In his presentation on "Big Data vs. Human Data," David Snowden, founder and chief scientific officer of Cognitive Edge, spoke about the importance of using technology to augment human intelligence rather than replacing it. In the past, attempts were made to use computers to replace people in key positions, especially those involving judgments, which was ineffective. "Big data is dependent on things happening so it can study the events," Snowden explained. "In contrast, human networks can be deliberately created that can be polled to explain why things happen under conditions that could not have been predicted."
We are data rich and information poor, according to Jeff Veis, VP marketing, Protect Solutions, Autonomy, an HP company (hp.com). His presentation on "Enterprise Search in the Age of Big Data" also discussed the challenges of search. "Transactional data is surrounded by unstructured data that is difficult to analyze," said Veis. Large financial institutions are archiving information with Autonomy, on the order of a trillion interactions per month. Those records are then analyzed for signs of fraud based on word patterns, because such patterns can reveal fraud even though no "red flag" words are used.
KM and big data was the first on the list of Top 5 Knowledge Management Predictions for 2013-2014 presented by Jay Liebowitz, professor and author of Big Data and Business Analytics. "Big data can provide big knowledge and insights," said Liebowitz, "but the integration and synthesis of big data with analytics can be a challenge." Developing a big data framework and taxonomy are important for the proper application of analytics. In addition, organizations also need to put the right talent in place.
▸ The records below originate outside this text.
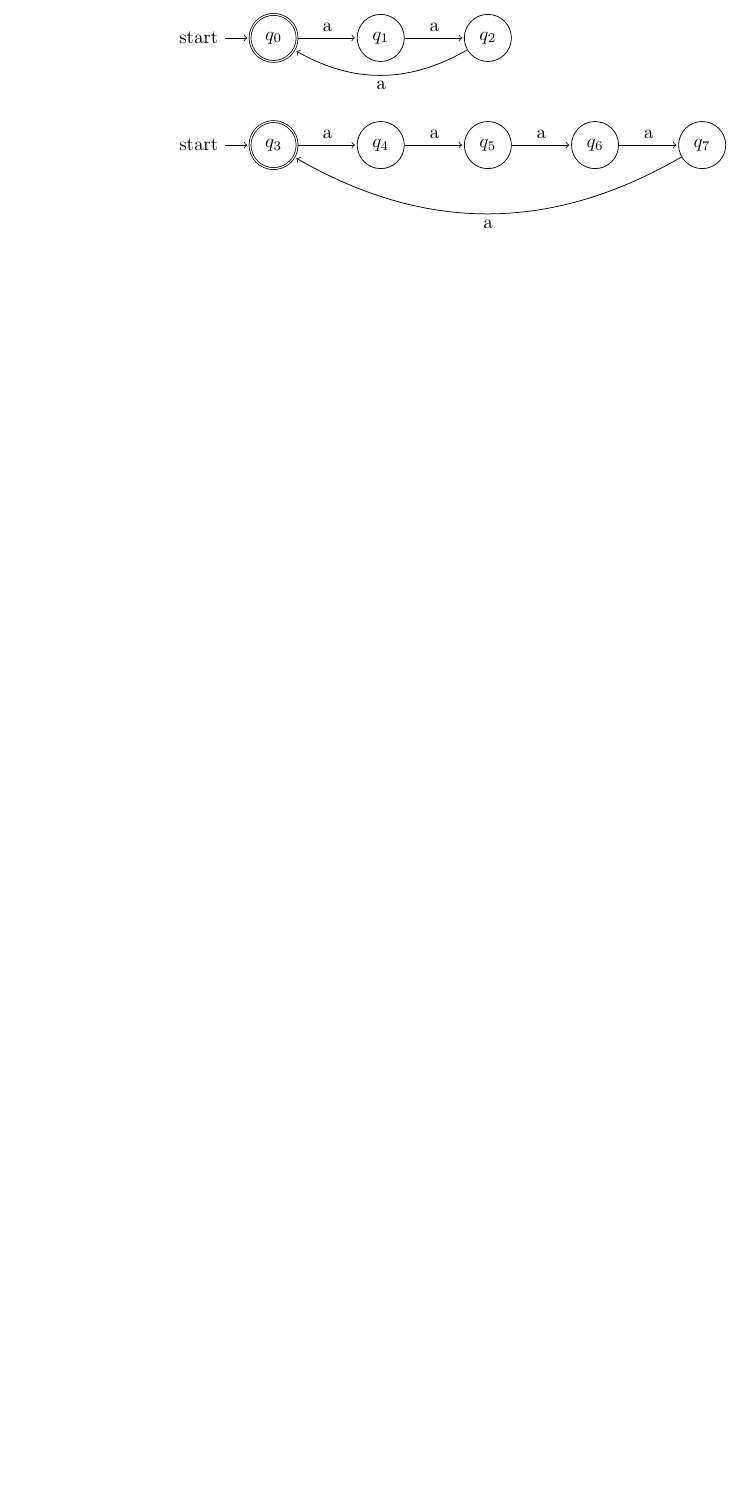
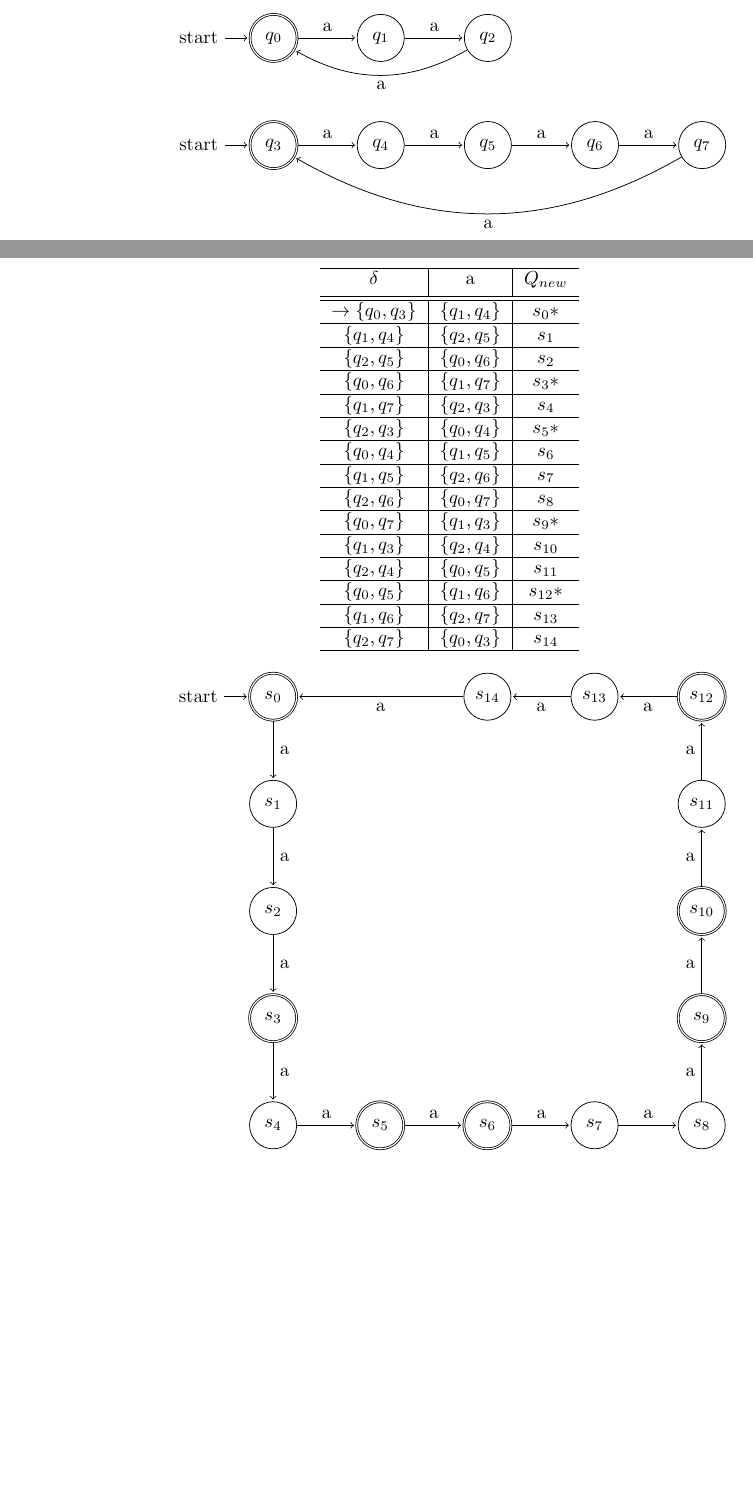
Before and after one commit to divado/ITS_FHCAMPUS, a LaTeX problem sheet (Semester_1/Einfuehrung_in_die_Kryptograpie/uebung_2/uebung_2.tex): part of page 2 of 2 before the commit and two parts of pages 2 and 3 of 4 after it, the two joined at a grey line, cut so that both start at the same text, the shorter picture padded with empty space. Compiled offline with pdfLaTeX.

Commit message:
Added solution for uebung_2 to correct folder.

```diff
--- a/Semester_1/Einfuehrung_in_die_Kryptograpie/uebung_2/uebung_2.tex
+++ b/Semester_1/Einfuehrung_in_die_Kryptograpie/uebung_2/uebung_2.tex
@@ -162,3 +162,84 @@ a)\\
     \end{tikzpicture}
   \end{center}
 
+  \newpage
+
+  b)\\
+
+  \begin{center}
+    \begin{tabular}{c|c|c}
+     \hline
+     $\delta$ & a & $Q_{new}$\\ [0.5ex]
+     \hline\hline
+     $\rightarrow \{q_0, q_3\}$ & $\{q_1, q_4\}$ & $s_{0}*$\\
+     \hline
+     $\{q_1, q_4\}$ & $\{q_2, q_5\}$ & $s_{1}$\\
+     \hline
+     $\{q_2, q_5\}$ & $\{q_0, q_6\}$ & $s_{2}$\\
+     \hline
+     $\{q_0, q_6\}$ & $\{q_1, q_7\}$ & $s_{3}*$\\
+     \hline
+     $\{q_1, q_7\}$ & $\{q_2, q_3\}$ & $s_{4}$\\
+     \hline
+     $\{q_2, q_3\}$ & $\{q_0, q_4\}$ & $s_{5}*$\\
+     \hline
+     $\{q_0, q_4\}$ & $\{q_1, q_5\}$ & $s_{6}$\\
+     \hline
+     $\{q_1, q_5\}$ & $\{q_2, q_6\}$ & $s_{7}$\\
+     \hline
+     $\{q_2, q_6\}$ & $\{q_0, q_7\}$ & $s_{8}$\\
+     \hline
+     $\{q_0, q_7\}$ & $\{q_1, q_3\}$ & $s_{9}*$\\
+     \hline
+     $\{q_1, q_3\}$ & $\{q_2, q_4\}$ & $s_{10}$\\
+     \hline
+     $\{q_2, q_4\}$ & $\{q_0, q_5\}$ & $s_{11}$\\
+     \hline
+     $\{q_0, q_5\}$ & $\{q_1, q_6\}$ & $s_{12}*$\\
+     \hline
+     $\{q_1, q_6\}$ & $\{q_2, q_7\}$ & $s_{13}$\\
+     \hline
+     $\{q_2, q_7\}$ & $\{q_0, q_3\}$ & $s_{14}$\\
+     \hline
+    \end{tabular}
+\end{center}
+
+
+\begin{center}
+  \begin{tikzpicture}[shorten >=1pt,node distance=2cm,on grid,auto]
+      % \draw[help lines] (0,0) grid (3,2);
+
+    \node[state, initial, accepting]                                            (s_0) {$s_0$};
+    \node[state, below of=s_0]                                    (s_1) {$s_1$};
+    \node[state, below of=s_1]                                    (s_2) {$s_2$};
+    \node[state, accepting, below of=s_2]                         (s_3) {$s_3$};
+    \node[state, below of=s_3]                                   (s_4) {$s_4$};
+    \node[state, accepting, right of =s_4,]                        (s_5) {$s_5$};
+    \node[state, accepting, right of =s_5,]                        (s_6) {$s_6$};
+    \node[state, right of=s_6]                                     (s_7) {$s_7$};
+    \node[state, right of=s_7]                                     (s_8) {$s_8$};
+    \node[state, accepting, above of=s_8]                        (s_9) {$s_9$};
+    \node[state, accepting, above of=s_9]                        (s_10) {$s_{10}$};
+    \node[state, above of =s_10]                                  (s_11) {$s_{11}$};
+    \node[state, accepting, above of =s_11]                       (s_12) {$s_{12}$};
+    \node[state, left of =s_12]                                  (s_13) {$s_{13}$};
+    \node[state, left of =s_13]                                  (s_14) {$s_{14}$};
+
+    \path[->] (s_0) edge                         node          {a} (s_1)
+              (s_1) edge                         node          {a} (s_2)
+              (s_2) edge                         node          {a} (s_3)
+              (s_3) edge                         node          {a} (s_4)
+              (s_4) edge                         node          {a} (s_5)
+              (s_5) edge                         node          {a} (s_6)
+              (s_6) edge                         node          {a} (s_7)
+              (s_7) edge                         node          {a} (s_8)
+              (s_8) edge                         node          {a} (s_9)
+              (s_9) edge                         node          {a} (s_10)
+              (s_10) edge                        node          {a} (s_11)
+              (s_11) edge                        node          {a} (s_12)
+              (s_12) edge                        node          {a} (s_13)
+              (s_13) edge                        node          {a} (s_14)
+              (s_14) edge                        node          {a} (s_0)
+                    ;
+  \end{tikzpicture}
+\end{center}
```
Also changed, not shown: Semester_1/Einfuehrung_in_die_Kryptograpie/uebung_2/uebung_2.pdf (added), Semester_1/Einfuehrung_in_die_Kryptograpie/uebung_2/uebung_2.tex (49 more changed lines), 2 other files.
The number of jobs for big data specialists is expanding more rapidly than the near-term supply. Finally, the right workflows and incentives need to be created, in order to enable access to the large volumes of third-party data that support big data analytics.